What is the number of lines in these entries that contain "import"? State it alone.

Change listing data
**********
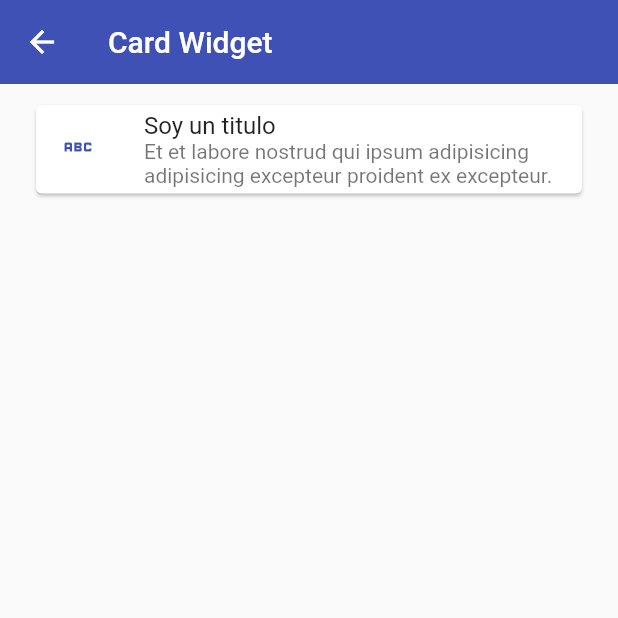
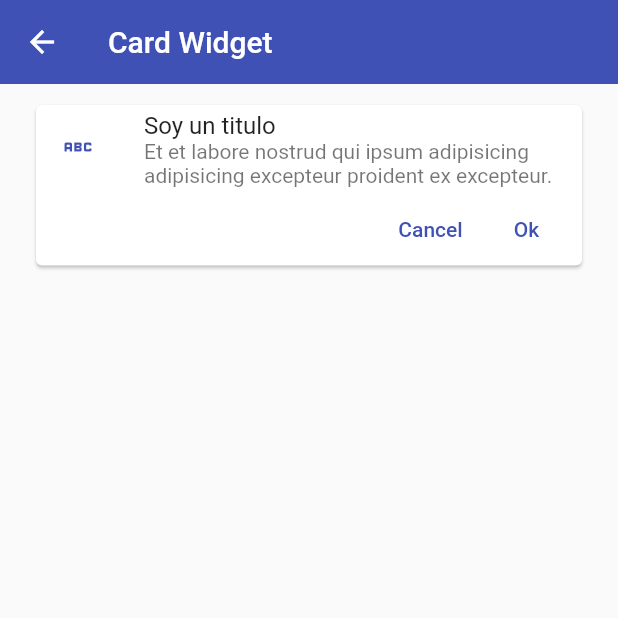
Before and after one commit to Marc-PS/fl_components, a Flutter app: the CardScreen screen opened by its route, on a phone screen of 412 x 824 dp, the top half of it. Run offline on Flutter 3.47's test engine with Material 2 defaults, Android fonts, the phone set to English and light mode, and no system bars.

Commit message:
Text Button Theme

```diff
--- a/lib/screens/card_screen.dart
+++ b/lib/screens/card_screen.dart
@@ -1,31 +1,18 @@
-import 'package:fl_components/theme/app_theme.dart';
 import 'package:flutter/material.dart';
+import '../widgets/widgets.dart';
 
 class CardScreen extends StatelessWidget {
-
   const CardScreen({Key? key}) : super(key: key);
 
   @override
   Widget build(BuildContext context) {
     return Scaffold(
-      appBar: AppBar(
-        title: const Text("Card Widget"),
-      ),
-      body: ListView(
-        padding: const EdgeInsets.symmetric(horizontal: 20 , vertical: 10),
-        children: [
-          Card(
-            child: Column(
-              children: const [
-                ListTile(
-                  leading: Icon(Icons.abc_outlined,color: AppTheme.primary,),
-                  title: Text("Soy un titulo "),
-                  subtitle: Text('Et et labore nostrud qui ipsum adipisicing adipisicing excepteur proident ex excepteur.'),
-                )
-            ]),
-          )
-        ],
-      )
-    );
+        appBar: AppBar(
+          title: const Text("Card Widget"),
+        ),
+        body: ListView(
+          padding: const EdgeInsets.symmetric(horizontal: 20, vertical: 10),
+          children: const [CustomCardType1()],
+        ));
   }
 }
--- a/lib/theme/app_theme.dart
+++ b/lib/theme/app_theme.dart
@@ -1,15 +1,16 @@
 import 'package:flutter/material.dart';
 
 class AppTheme {
-  static const  Color primary = Colors.indigo;
+  static const Color primary = Colors.indigo;
 
   static final ThemeData lightTheme = ThemeData.light().copyWith(
       primaryColor: primary,
       appBarTheme: const AppBarTheme(
         color: primary,
         elevation: 0,
-      )
-  );
+      ),
+      textButtonTheme:
+          TextButtonThemeData(style: TextButton.styleFrom(primary: primary)));
 
   static final ThemeData darkTheme = ThemeData.dark().copyWith(
       primaryColor: primary,
@@ -17,9 +18,7 @@ class AppTheme {
         color: primary,
         elevation: 0,
       ),
-    scaffoldBackgroundColor: Colors.black
-  );
-
-
-
+      scaffoldBackgroundColor: Colors.black,
+      textButtonTheme:
+          TextButtonThemeData(style: TextButton.styleFrom(primary: primary)));
 }
--- /dev/null
+++ b/lib/widgets/custom_card_type_1.dart
@@ -0,0 +1,35 @@
+import 'package:flutter/material.dart';
+import '../theme/app_theme.dart';
+
+class CustomCardType1 extends StatelessWidget {
+  const CustomCardType1({
+    Key? key,
+  }) : super(key: key);
+
+  @override
+  Widget build(BuildContext context) {
+    return Card(
+      child: Column(children: [
+        const ListTile(
+          leading: Icon(
+            Icons.abc_outlined,
+            color: AppTheme.primary,
+          ),
+          title: Text("Soy un titulo "),
+          subtitle: Text(
+              'Et et labore nostrud qui ipsum adipisicing adipisicing excepteur proident ex excepteur.'),
+        ),
+        Padding(
+          padding: const EdgeInsets.only(right: 5),
+          child: Row(
+            mainAxisAlignment: MainAxisAlignment.end,
+            children: [
+              TextButton(onPressed: () {}, child: const Text('Cancel')),
+              TextButton(onPressed: () {}, child: const Text('Ok')),
+            ],
+          ),
+        )
+      ]),
+    );
+  }
+}
--- /dev/null
+++ b/lib/widgets/widgets.dart
@@ -0,0 +1 @@
+export 'package:fl_components/widgets/custom_card_type_1.dart';
```
Lines whose indentation alone changed are shown as unchanged.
**********
→ **Your solution**
6